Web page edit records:
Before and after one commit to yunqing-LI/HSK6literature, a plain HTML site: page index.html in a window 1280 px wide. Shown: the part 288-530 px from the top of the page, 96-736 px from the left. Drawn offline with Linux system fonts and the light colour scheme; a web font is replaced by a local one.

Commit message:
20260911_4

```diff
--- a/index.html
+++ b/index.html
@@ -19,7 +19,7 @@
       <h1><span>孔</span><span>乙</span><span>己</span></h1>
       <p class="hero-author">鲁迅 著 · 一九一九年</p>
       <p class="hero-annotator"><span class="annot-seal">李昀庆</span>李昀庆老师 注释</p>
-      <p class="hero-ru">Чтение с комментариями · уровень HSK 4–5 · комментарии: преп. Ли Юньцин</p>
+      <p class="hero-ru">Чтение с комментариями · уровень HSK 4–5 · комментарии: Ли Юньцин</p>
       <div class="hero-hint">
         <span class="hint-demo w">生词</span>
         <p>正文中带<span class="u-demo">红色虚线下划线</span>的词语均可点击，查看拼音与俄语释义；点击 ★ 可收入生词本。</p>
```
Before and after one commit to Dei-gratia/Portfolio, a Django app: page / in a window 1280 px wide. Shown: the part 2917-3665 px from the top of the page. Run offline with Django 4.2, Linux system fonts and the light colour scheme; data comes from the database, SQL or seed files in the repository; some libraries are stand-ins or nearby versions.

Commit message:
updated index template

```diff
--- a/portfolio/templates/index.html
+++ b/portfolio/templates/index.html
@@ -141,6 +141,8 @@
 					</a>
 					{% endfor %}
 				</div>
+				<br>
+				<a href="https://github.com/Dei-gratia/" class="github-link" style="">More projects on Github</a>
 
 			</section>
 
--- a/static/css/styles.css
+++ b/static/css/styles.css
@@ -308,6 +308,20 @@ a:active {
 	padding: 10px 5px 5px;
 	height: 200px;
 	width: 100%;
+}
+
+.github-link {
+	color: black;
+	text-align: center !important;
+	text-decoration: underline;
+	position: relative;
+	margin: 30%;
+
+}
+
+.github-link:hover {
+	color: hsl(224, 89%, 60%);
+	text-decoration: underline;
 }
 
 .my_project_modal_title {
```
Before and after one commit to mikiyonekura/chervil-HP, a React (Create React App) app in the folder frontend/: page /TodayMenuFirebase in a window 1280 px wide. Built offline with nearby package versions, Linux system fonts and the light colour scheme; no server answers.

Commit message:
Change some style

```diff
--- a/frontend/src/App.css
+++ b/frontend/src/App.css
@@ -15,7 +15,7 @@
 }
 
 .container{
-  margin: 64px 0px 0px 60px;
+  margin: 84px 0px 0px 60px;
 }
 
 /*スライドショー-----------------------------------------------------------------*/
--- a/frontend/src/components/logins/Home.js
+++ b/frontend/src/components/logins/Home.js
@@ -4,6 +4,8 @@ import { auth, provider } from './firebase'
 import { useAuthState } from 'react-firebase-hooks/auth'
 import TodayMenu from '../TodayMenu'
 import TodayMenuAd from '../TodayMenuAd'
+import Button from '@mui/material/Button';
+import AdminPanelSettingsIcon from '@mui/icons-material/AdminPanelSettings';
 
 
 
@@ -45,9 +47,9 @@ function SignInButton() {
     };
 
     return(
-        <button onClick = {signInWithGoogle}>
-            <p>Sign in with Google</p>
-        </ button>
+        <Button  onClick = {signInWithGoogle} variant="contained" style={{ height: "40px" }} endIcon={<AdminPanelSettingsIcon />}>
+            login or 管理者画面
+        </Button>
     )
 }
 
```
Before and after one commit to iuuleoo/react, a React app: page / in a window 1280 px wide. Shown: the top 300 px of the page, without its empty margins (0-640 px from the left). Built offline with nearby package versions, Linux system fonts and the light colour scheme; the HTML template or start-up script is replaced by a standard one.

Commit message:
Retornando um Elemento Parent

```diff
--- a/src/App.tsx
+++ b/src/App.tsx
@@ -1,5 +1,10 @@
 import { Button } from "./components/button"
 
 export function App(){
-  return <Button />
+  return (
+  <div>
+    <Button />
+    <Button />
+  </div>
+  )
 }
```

Exercise brief: Take the entries above and return all of them exactly.

Response to the exercise:
Before and after one commit to yunqing-LI/HSK6literature, a plain HTML site: page index.html in a window 1280 px wide. Shown: the part 288-530 px from the top of the page, 96-736 px from the left. Drawn offline with Linux system fonts and the light colour scheme; a web font is replaced by a local one.

Commit message:
20260911_4

```diff
--- a/index.html
+++ b/index.html
@@ -19,7 +19,7 @@
       <h1><span>孔</span><span>乙</span><span>己</span></h1>
       <p class="hero-author">鲁迅 著 · 一九一九年</p>
       <p class="hero-annotator"><span class="annot-seal">李昀庆</span>李昀庆老师 注释</p>
-      <p class="hero-ru">Чтение с комментариями · уровень HSK 4–5 · комментарии: преп. Ли Юньцин</p>
+      <p class="hero-ru">Чтение с комментариями · уровень HSK 4–5 · комментарии: Ли Юньцин</p>
       <div class="hero-hint">
         <span class="hint-demo w">生词</span>
         <p>正文中带<span class="u-demo">红色虚线下划线</span>的词语均可点击，查看拼音与俄语释义；点击 ★ 可收入生词本。</p>
```
Before and after one commit to Dei-gratia/Portfolio, a Django app: page / in a window 1280 px wide. Shown: the part 2917-3665 px from the top of the page. Run offline with Django 4.2, Linux system fonts and the light colour scheme; data comes from the database, SQL or seed files in the repository; some libraries are stand-ins or nearby versions.

Commit message:
updated index template

```diff
--- a/portfolio/templates/index.html
+++ b/portfolio/templates/index.html
@@ -141,6 +141,8 @@
 					</a>
 					{% endfor %}
 				</div>
+				<br>
+				<a href="https://github.com/Dei-gratia/" class="github-link" style="">More projects on Github</a>
 
 			</section>
 
--- a/static/css/styles.css
+++ b/static/css/styles.css
@@ -308,6 +308,20 @@ a:active {
 	padding: 10px 5px 5px;
 	height: 200px;
 	width: 100%;
+}
+
+.github-link {
+	color: black;
+	text-align: center !important;
+	text-decoration: underline;
+	position: relative;
+	margin: 30%;
+
+}
+
+.github-link:hover {
+	color: hsl(224, 89%, 60%);
+	text-decoration: underline;
 }
 
 .my_project_modal_title {
```
Before and after one commit to mikiyonekura/chervil-HP, a React (Create React App) app in the folder frontend/: page /TodayMenuFirebase in a window 1280 px wide. Built offline with nearby package versions, Linux system fonts and the light colour scheme; no server answers.

Commit message:
Change some style

```diff
--- a/frontend/src/App.css
+++ b/frontend/src/App.css
@@ -15,7 +15,7 @@
 }
 
 .container{
-  margin: 64px 0px 0px 60px;
+  margin: 84px 0px 0px 60px;
 }
 
 /*スライドショー-----------------------------------------------------------------*/
--- a/frontend/src/components/logins/Home.js
+++ b/frontend/src/components/logins/Home.js
@@ -4,6 +4,8 @@ import { auth, provider } from './firebase'
 import { useAuthState } from 'react-firebase-hooks/auth'
 import TodayMenu from '../TodayMenu'
 import TodayMenuAd from '../TodayMenuAd'
+import Button from '@mui/material/Button';
+import AdminPanelSettingsIcon from '@mui/icons-material/AdminPanelSettings';
 
 
 
@@ -45,9 +47,9 @@ function SignInButton() {
     };
 
     return(
-        <button onClick = {signInWithGoogle}>
-            <p>Sign in with Google</p>
-        </ button>
+        <Button  onClick = {signInWithGoogle} variant="contained" style={{ height: "40px" }} endIcon={<AdminPanelSettingsIcon />}>
+            login or 管理者画面
+        </Button>
     )
 }
 
```
Before and after one commit to iuuleoo/react, a React app: page / in a window 1280 px wide. Shown: the top 300 px of the page, without its empty margins (0-640 px from the left). Built offline with nearby package versions, Linux system fonts and the light colour scheme; the HTML template or start-up script is replaced by a standard one.

Commit message:
Retornando um Elemento Parent

```diff
--- a/src/App.tsx
+++ b/src/App.tsx
@@ -1,5 +1,10 @@
 import { Button } from "./components/button"
 
 export function App(){
-  return <Button />
+  return (
+  <div>
+    <Button />
+    <Button />
+  </div>
+  )
 }
```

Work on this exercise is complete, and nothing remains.